Why don’t their incomes rise too? Because the US is in a Great Correction. It spent too much and borrowed too much in the boom/bubble years. Now, it’s paying the price. That’s why so few houses are being built; we built today’s houses yesterday. And it’s why so little money is being borrowed and spent today; we already spent it.
The Fed seems to have no idea what is really going on – probably intentionally. So, it tries to combat the correction by issuing more credit and printing more dollars – as if we didn’t have enough already. This extra money further pushes up prices, adding to Americans’ misery.
for The Daily Reckoning

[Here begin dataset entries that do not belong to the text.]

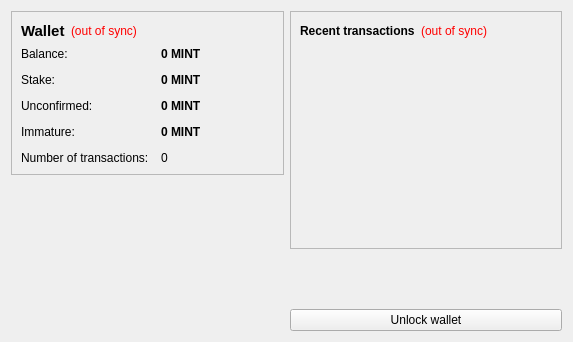
Old version of the form src/qt/forms/overviewpage.ui in the repository whalecoinproject/whalecoin.
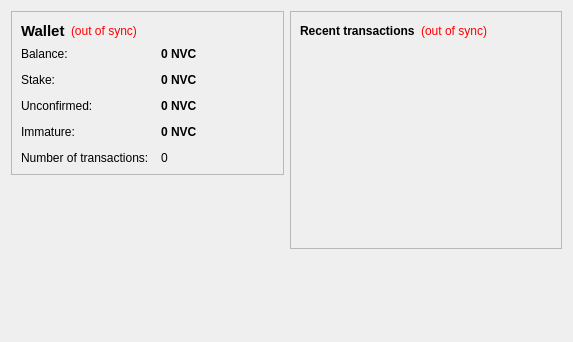
New version of the form. Icons and pictures are not drawn.

Patch:
```diff
--- a/src/qt/forms/overviewpage.ui
+++ b/src/qt/forms/overviewpage.ui
@@ -105,7 +105,7 @@
              <string>Your current balance</string>
             </property>
             <property name="text">
-             <string notr="true">0 MINT</string>
+             <string notr="true">0 NVC</string>
             </property>
             <property name="textInteractionFlags">
              <set>Qt::LinksAccessibleByMouse|Qt::TextSelectableByKeyboard|Qt::TextSelectableByMouse</set>
@@ -134,7 +134,7 @@
              <string>Total of coins that was staked, and do not yet count toward the current balance</string>
             </property>
             <property name="text">
-             <string notr="true">0 MINT</string>
+             <string notr="true">0 NVC</string>
             </property>
             <property name="textInteractionFlags">
              <set>Qt::LinksAccessibleByMouse|Qt::TextSelectableByKeyboard|Qt::TextSelectableByMouse</set>
@@ -163,7 +163,7 @@
              <string>Total of transactions that have yet to be confirmed, and do not yet count toward the current balance</string>
             </property>
             <property name="text">
-             <string notr="true">0 MINT</string>
+             <string notr="true">0 NVC</string>
             </property>
             <property name="textInteractionFlags">
              <set>Qt::LinksAccessibleByMouse|Qt::TextSelectableByKeyboard|Qt::TextSelectableByMouse</set>
@@ -189,7 +189,7 @@
              <string>Mined balance that has not yet matured</string>
             </property>
             <property name="text">
-             <string notr="true">0 MINT</string>
+             <string notr="true">0 NVC</string>
             </property>
             <property name="textInteractionFlags">
              <set>Qt::LinksAccessibleByMouse|Qt::TextSelectableByKeyboard|Qt::TextSelectableByMouse</set>
@@ -231,25 +231,6 @@
        </property>
       </spacer>
      </item>
-     <item>
-      <widget class="QLabel" name="label_6">
-       <property name="text">
-        <string/>
-       </property>
-       <property name="pixmap">
-        <pixmap resource="../bitcoin.qrc">:/images/backg</pixmap>
-       </property>
-       <property name="scaledContents">
-        <bool>false</bool>
-       </property>
-       <property name="alignment">
-        <set>Qt::AlignCenter</set>
-       </property>
-       <property name="margin">
-        <number>-2</number>
-       </property>
-      </widget>
-     </item>
     </layout>
    </item>
    <item>
@@ -338,13 +319,6 @@
        </property>
       </spacer>
      </item>
-     <item>
-      <widget class="QPushButton" name="unlockWalletButton">
-       <property name="text">
-        <string>Unlock wallet</string>
-       </property>
-      </widget>
-     </item>
     </layout>
    </item>
   </layout>
```
Left out of the diff: 4 changed lines with no effect on the pictures.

Since founding Agora Inc. in 1979, Bill Bonner has found success in numerous industries. His unique writing style, philanthropic undertakings and preservationist activities have been recognized by some of America's most respected authorities. With his friend and colleague Addison Wiggin, he co-founded The Daily Reckoning in 1999, and together they co-wrote the New York Times best-selling books Financial Reckoning Day and Empire of Debt. His other works include Mobs, Messiahs and Markets (with Lila Rajiva), Dice Have No Memory, and most recently, Hormegeddon: How Too Much of a Good Thing Leads to Disaster. His most recent project is The Bill Bonner Letter.
“Shanghai is not cheap. Dinner for a group of six, at a not-too-fancy joint on the Bund set us back $900. The hotel room is about $300 a night…”
Bill. I think the Chinese saw you coming. Did you at least get to eat off gold plates? At those prices the plumbing should have been solid gold too.
The one item seldom mentioned these days is the trade deficit. It’s almost as if it doesn’t exist. Were imports and exports in balance in the United States, it would hardly matter what the Fed. It’s the cash hemoraging out of the economy that is creating rising prices coupled with stagnant incomes in the US. Were the trade deficit eliminated, at least the inflation would apply to incomes as well, making Bernanke’s goofy approach to reducing effective levels of debt more plausible.
Just like almost anywhere in the newly developing countries, where there are large groups of western diners, one can always be sure of overpriced and so-so food. To get the good stuff at decent prices, ask a local or an expat who has spent years at these places.
Cheap food in china is often packed with all sorts of chemicals and hormones. Personally I prefer paying more for imported foods
Traders bid up oil prices this week, based on reports of major escalation of hostilities in Yemen, just south of Saudi Arabia. It’s part of Iran’s long-term strategy to surround the Saudis. Which is why Byron says the Saudis’ primary motivation in crashing oil prices last November was to weaken Iran...
Just look at retail stocks. The S&P Retail Index has surged higher by more than 23% over the past six months. And even after a slow start in January, the index is up nearly 6% year-to-date. That blows away the S&P...
Traders bid up oil prices last week, based on reports of major escalation of hostilities in Yemen, just south of Saudi Arabia. Byron King updates his "Oil War" thesis as Yemen burns and as Saudi Arabia continues to be surrounded by opposition. Read on...
Wolf Richter updates the latest wave of defaults and bankruptcies in the energy sector. As you'll see, even Janet Yellen saw this coming...
Every city in the world seems to be jealous of New York’s marvelous High Line, an ancient abandoned elevated rail line that has been converted into a park. Now cities everywhere are looking at their abandoned transportation lines to see how they can be reused.
Despite better dental hygiene products on the market today, a recent study by The Centers for Disease Control reveal a remarkably high amount of cavities still prevalent in children. Stephen Petranek breaks down the numbers and reveals a solution that one popular toothbrush company has in the works.
What happens when a flood of new money pours into an exchange? The rising tide lifts all boats. All that money flowing in causes stock prices to increase across the board. That's what's happening in China.